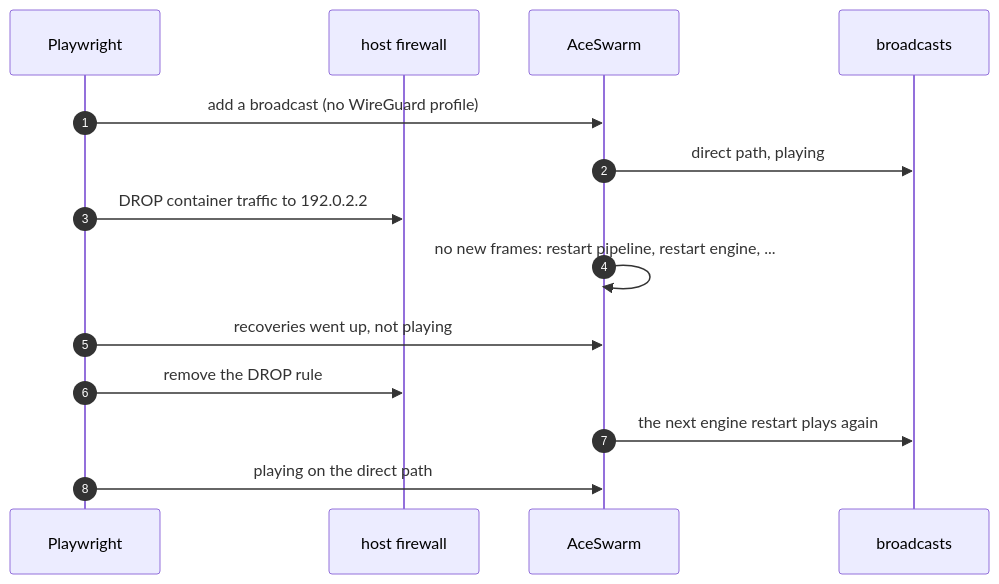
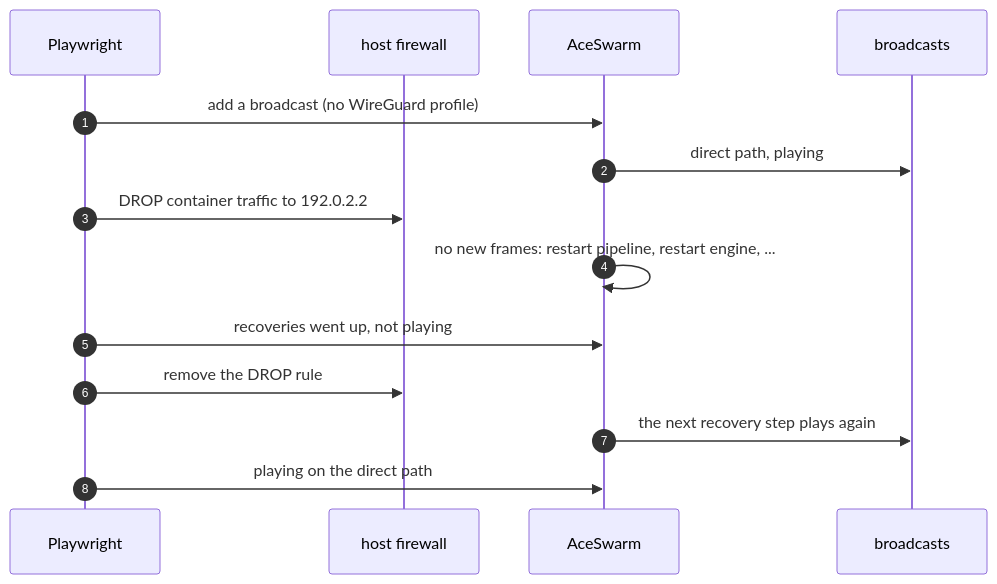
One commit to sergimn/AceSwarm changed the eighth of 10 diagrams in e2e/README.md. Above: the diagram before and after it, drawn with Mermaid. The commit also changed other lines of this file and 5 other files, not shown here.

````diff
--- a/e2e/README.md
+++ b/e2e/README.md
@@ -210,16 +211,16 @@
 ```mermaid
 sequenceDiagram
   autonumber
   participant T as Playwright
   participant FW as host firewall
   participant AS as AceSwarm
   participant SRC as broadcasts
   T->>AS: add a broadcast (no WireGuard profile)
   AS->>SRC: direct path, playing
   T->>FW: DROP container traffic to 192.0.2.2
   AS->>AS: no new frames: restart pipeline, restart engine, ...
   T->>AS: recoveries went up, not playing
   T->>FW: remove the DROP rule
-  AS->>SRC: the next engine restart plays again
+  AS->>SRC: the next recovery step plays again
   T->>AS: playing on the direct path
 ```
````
+ + + +
EXERCISE OBJECTIVE. The line with "sequenceDiagram" and every line after it up to the end of the entries: output those exactly, and only those.

YOUR SOLUTION.
 sequenceDiagram
   autonumber
   participant T as Playwright
   participant FW as host firewall
   participant AS as AceSwarm
   participant SRC as broadcasts
   T->>AS: add a broadcast (no WireGuard profile)
   AS->>SRC: direct path, playing
   T->>FW: DROP container traffic to 192.0.2.2
   AS->>AS: no new frames: restart pipeline, restart engine, ...
   T->>AS: recoveries went up, not playing
   T->>FW: remove the DROP rule
-  AS->>SRC: the next engine restart plays again
+  AS->>SRC: the next recovery step plays again
   T->>AS: playing on the direct path
 ```
````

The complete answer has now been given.